Sunday, March 2, 2014
"Instructions for a Heatwave" by Maggie O'Farrell
My sweet husband gave this book to me for my birthday. We were spending a lovely afternoon browsing at The Book People in Austin (if you have a chance to visit them, you should!) and he came to me holding this and The Luminaries by Eleanor Catton and asked me to pick one. I told him that was like Sophie's Choice and he bought me both. He's the best!
As usual I've become distracted from my purpose, which is to tell you how much I enjoyed this book. I started it Friday night. I'd just finished with a different book and wanted to read a few pages of something new before drifting off to sleep. So I plucked this beautiful, luscious-looking hardcover from my Future Reads shelf . . . and read 70 pages. And though it can take me weeks to finish a book these days, here it is Sunday afternoon and I've already turned the last page.

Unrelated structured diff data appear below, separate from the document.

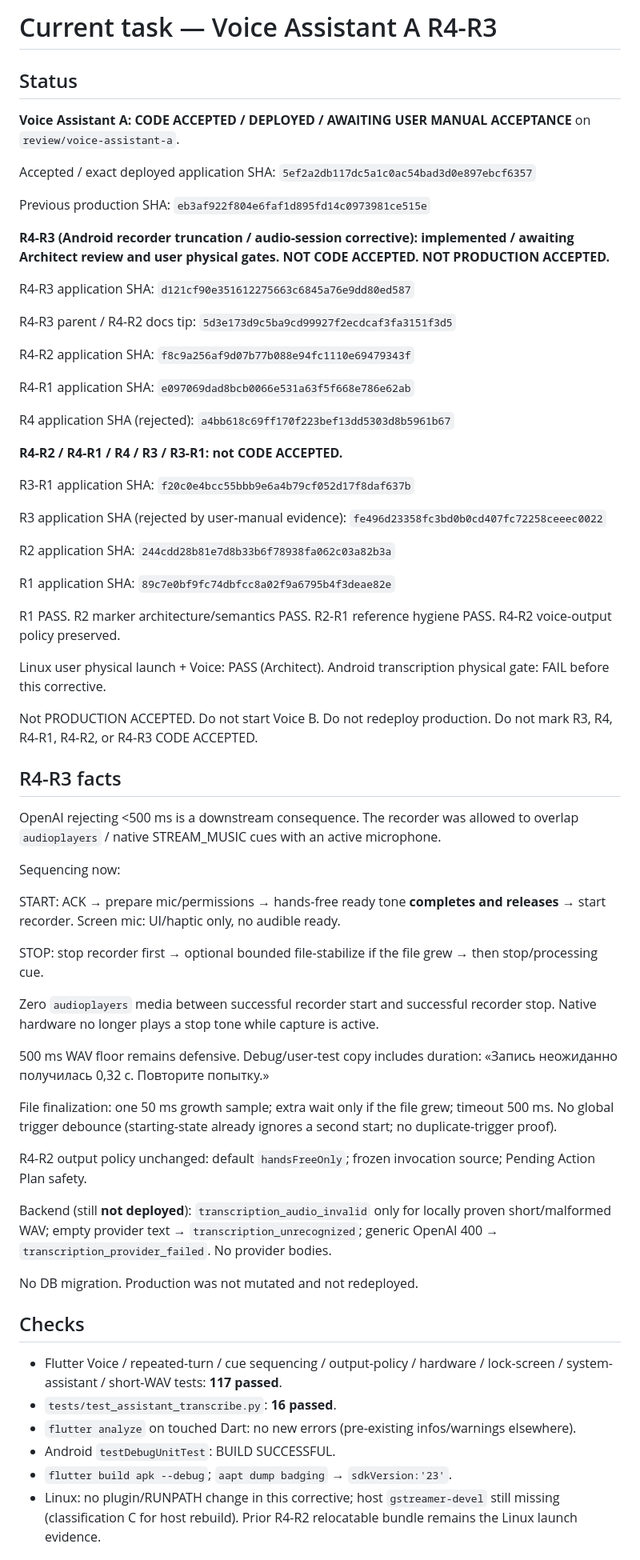
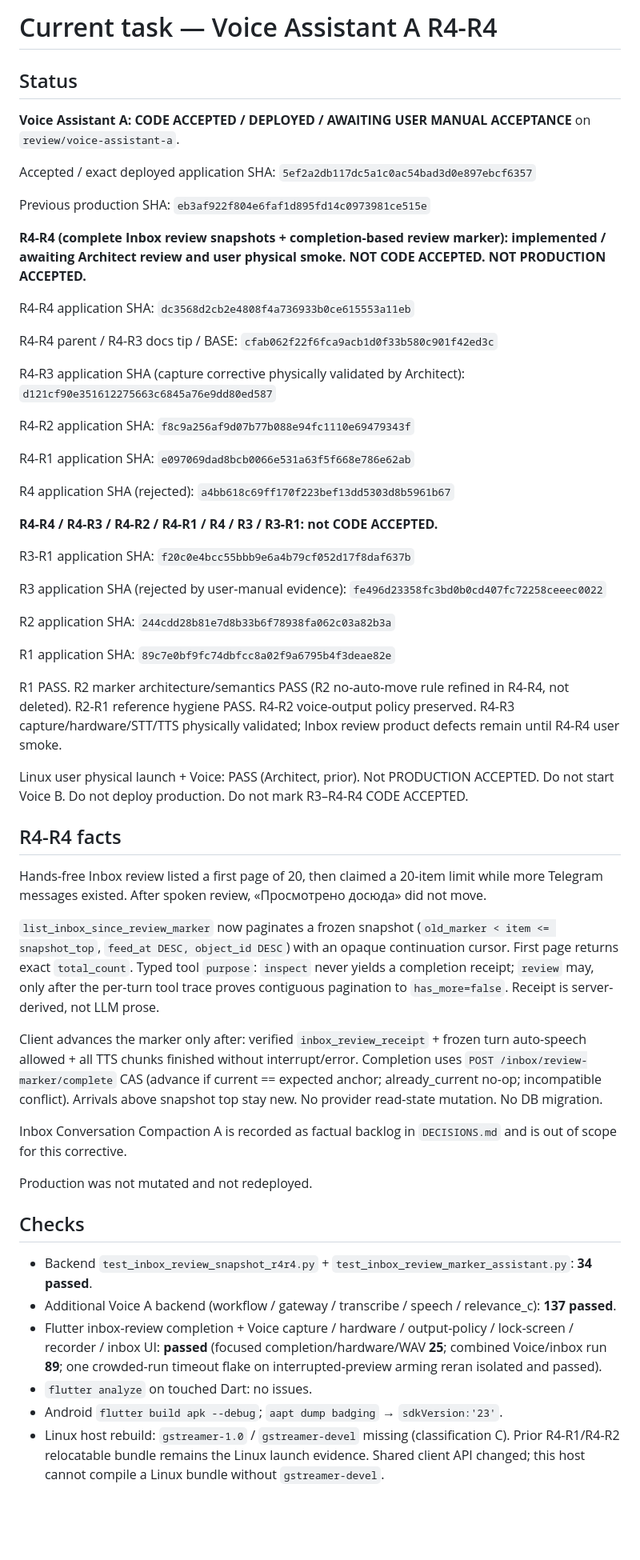
Before and after one commit to d-yacenko/secretary, a Markdown page: CURRENT_TASK.md, the part around one of its changes. Shown at 80% size. GitHub-like rendering; blank space fills up the shorter version.

Commit message:
Record Voice Assistant A R4-R4 awaiting Architect review and user physical gates.
Co-authored-by: Cursor <cursoragent@cursor.com>

```diff
--- a/CURRENT_TASK.md
+++ b/CURRENT_TASK.md
@@ -1,4 +1,4 @@
-# Current task — Voice Assistant A R4-R3
+# Current task — Voice Assistant A R4-R4
 
 ## Status
 
@@ -8,11 +8,13 @@ Accepted / exact deployed application SHA: `5ef2a2db117dc5a1c0ac54bad3d0e897ebcf
 
 Previous production SHA: `eb3af922f804e6faf1d895fd14c0973981ce515e`
 
-**R4-R3 (Android recorder truncation / audio-session corrective): implemented / awaiting Architect review and user physical gates. NOT CODE ACCEPTED. NOT PRODUCTION ACCEPTED.**
+**R4-R4 (complete Inbox review snapshots + completion-based review marker): implemented / awaiting Architect review and user physical smoke. NOT CODE ACCEPTED. NOT PRODUCTION ACCEPTED.**
 
-R4-R3 application SHA: `d121cf90e351612275663c6845a76e9dd80ed587`
+R4-R4 application SHA: `dc3568d2cb2e4808f4a736933b0ce615553a11eb`
 
-R4-R3 parent / R4-R2 docs tip: `5d3e173d9c5ba9cd99927f2ecdcaf3fa3151f3d5`
+R4-R4 parent / R4-R3 docs tip / BASE: `cfab062f22f6fca9acb1d0f33b580c901f42ed3c`
+
+R4-R3 application SHA (capture corrective physically validated by Architect): `d121cf90e351612275663c6845a76e9dd80ed587`
 
 R4-R2 application SHA: `f8c9a256af9d07b77b088e94fc1110e69479343f`
 
@@ -20,7 +22,7 @@ R4-R1 application SHA: `e097069dad8bcb0066e531a63f5f668e786e62ab`
 
 R4 application SHA (rejected): `a4bb618c69ff170f223bef13dd5303d8b5961b67`
 
-**R4-R2 / R4-R1 / R4 / R3 / R3-R1: not CODE ACCEPTED.**
+**R4-R4 / R4-R3 / R4-R2 / R4-R1 / R4 / R3 / R3-R1: not CODE ACCEPTED.**
 
 R3-R1 application SHA: `f20c0e4bcc55bbb9e6a4b79cf052d17f8daf637b`
 
@@ -30,40 +32,28 @@ R2 application SHA: `244cdd28b81e7d8b33b6f78938fa062c03a82b3a`
 
 R1 application SHA: `89c7e0bf9fc74dbfcc8a02f9a6795b4f3deae82e`
 
-R1 PASS. R2 marker architecture/semantics PASS. R2-R1 reference hygiene PASS. R4-R2 voice-output policy preserved.
+R1 PASS. R2 marker architecture/semantics PASS (R2 no-auto-move rule refined in R4-R4, not deleted). R2-R1 reference hygiene PASS. R4-R2 voice-output policy preserved. R4-R3 capture/hardware/STT/TTS physically validated; Inbox review product defects remain until R4-R4 user smoke.
 
-Linux user physical launch + Voice: PASS (Architect). Android transcription physical gate: FAIL before this corrective.
+Linux user physical launch + Voice: PASS (Architect, prior). Not PRODUCTION ACCEPTED. Do not start Voice B. Do not deploy production. Do not mark R3–R4-R4 CODE ACCEPTED.
 
-Not PRODUCTION ACCEPTED. Do not start Voice B. Do not redeploy production. Do not mark R3, R4, R4-R1, R4-R2, or R4-R3 CODE ACCEPTED.
+## R4-R4 facts
 
-## R4-R3 facts
+Hands-free Inbox review listed a first page of 20, then claimed a 20-item limit while more Telegram messages existed. After spoken review, «Просмотрено досюда» did not move.
 
-OpenAI rejecting <500 ms is a downstream consequence. The recorder was allowed to overlap `audioplayers` / native STREAM_MUSIC cues with an active microphone.
+`list_inbox_since_review_marker` now paginates a frozen snapshot (`old_marker < item <= snapshot_top`, `feed_at DESC, object_id DESC`) with an opaque continuation cursor. First page returns exact `total_count`. Typed tool `purpose`: `inspect` never yields a completion receipt; `review` may, only after the per-turn tool trace proves contiguous pagination to `has_more=false`. Receipt is server-derived, not LLM prose.
 
-Sequencing now:
+Client advances the marker only after: verified `inbox_review_receipt` + frozen turn auto-speech allowed + all TTS chunks finished without interrupt/error. Completion uses `POST /inbox/review-marker/complete` CAS (advance if current == expected anchor; already_current no-op; incompatible conflict). Arrivals above snapshot top stay new. No provider read-state mutation. No DB migration.
 
-START: ACK → prepare mic/permissions → hands-free ready tone **completes and releases** → start recorder. Screen mic: UI/haptic only, no audible ready.
+Inbox Conversation Compaction A is recorded as factual backlog in `DECISIONS.md` and is out of scope for this corrective.
 
-STOP: stop recorder first → optional bounded file-stabilize if the file grew → then stop/processing cue.
-
-Zero `audioplayers` media between successful recorder start and successful recorder stop. Native hardware no longer plays a stop tone while capture is active.
-
-500 ms WAV floor remains defensive. Debug/user-test copy includes duration: «Запись неожиданно получилась 0,32 с. Повторите попытку.»
-
-File finalization: one 50 ms growth sample; extra wait only if the file grew; timeout 500 ms. No global trigger debounce (starting-state already ignores a second start; no duplicate-trigger proof).
-
-R4-R2 output policy unchanged: default `handsFreeOnly`; frozen invocation source; Pending Action Plan safety.
-
-Backend (still **not deployed**): `transcription_audio_invalid` only for locally proven short/malformed WAV; empty provider text → `transcription_unrecognized`; generic OpenAI 400 → `transcription_provider_failed`. No provider bodies.
-
-No DB migration. Production was not mutated and not redeployed.
+Production was not mutated and not redeployed.
 
 ## Checks
 
-- Flutter Voice / repeated-turn / cue sequencing / output-policy / hardware / lock-screen / system-assistant / short-WAV tests: **117 passed**.
-- `tests/test_assistant_transcribe.py`: **16 passed**.
-- `flutter analyze` on touched Dart: no new errors (pre-existing infos/warnings elsewhere).
-- Android `testDebugUnitTest`: BUILD SUCCESSFUL.
-- `flutter build apk --debug`; `aapt dump badging` → `sdkVersion:'23'`.
-- Linux: no plugin/RUNPATH change in this corrective; host `gstreamer-devel` still missing (classification C for host rebuild). Prior R4-R2 relocatable bundle remains the Linux launch evidence.
+- Backend `test_inbox_review_snapshot_r4r4.py` + `test_inbox_review_marker_assistant.py`: **34 passed**.
+- Additional Voice A backend (workflow / gateway / transcribe / speech / relevance_c): **137 passed**.
+- Flutter inbox-review completion + Voice capture / hardware / output-policy / lock-screen / recorder / inbox UI: **passed** (focused completion/hardware/WAV **25**; combined Voice/inbox run **89**; one crowded-run timeout flake on interrupted-preview arming reran isolated and passed).
+- `flutter analyze` on touched Dart: no issues.
+- Android `flutter build apk --debug`; `aapt dump badging` → `sdkVersion:'23'`.
+- Linux host rebuild: `gstreamer-1.0` / `gstreamer-devel` missing (classification C). Prior R4-R1/R4-R2 relocatable bundle remains the Linux launch evidence. Shared client API changed; this host cannot compile a Linux bundle without `gstreamer-devel`.
 
```
Also changed, not shown: other parts of CURRENT_TASK.md (+11 -11 lines), DECISIONS.md (+3 -2 lines), PROJECT_STATE.md (+1 -1 lines).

My husband and I had both previously read (and loved) O'Farrell's After You'd Gone, and ever since, I've been intending to read something else of hers. (As well as thoroughly intending to pick up AYG again at some point.) Tops on my list was The Vanishing Act of Esme Lennox, after reading about it here, but as I hadn't been proactive enough to procure a copy of that one yet, Heatwave squeezed its way in front.
I kind of love this book's dust jacket, and I must say I much prefer its look to this cover, but what's inside is even better. From a limited perspective the story might be viewed as your run-of-the-mill window on a slightly dysfunctional family--one of many books that may differ in details but is really just a re-telling of the same old story. The general premise, though interesting, is not in itself earth-shattering: three grown siblings, Irish by birth but raised in London, are brought back together when their father disappears. But this over-simplification does not do the book justice. It is borne above the crowd by the triumvirate of excellent writing, indelible characters with an invigorating synergy, and the draw of secrets. Because it's not just about the disappearance of the father. Within that larger mystery are wrapped countless smaller ones, each just as intriguing as the last. If I had three thumbs, they would all be pointing up: one to say this book is a keeper, one to say I would re-read it, and one to say I can heartily recommend it to you--after two caveats: first, you may want to look up the pronunciation of the name Aoife before you start reading. Unless you're Irish, in which case you probably already know it. (The pronunciation is described in the book, but if you're as impatient as me, you may find it's not soon enough.) And second: be prepared for the disappointment of never knowing what Gabe wrote at the airport. Unless it's one of those things that's obvious to everyone but me, in which case you'll probably figure it out on your own. (And when you do, please tell me!)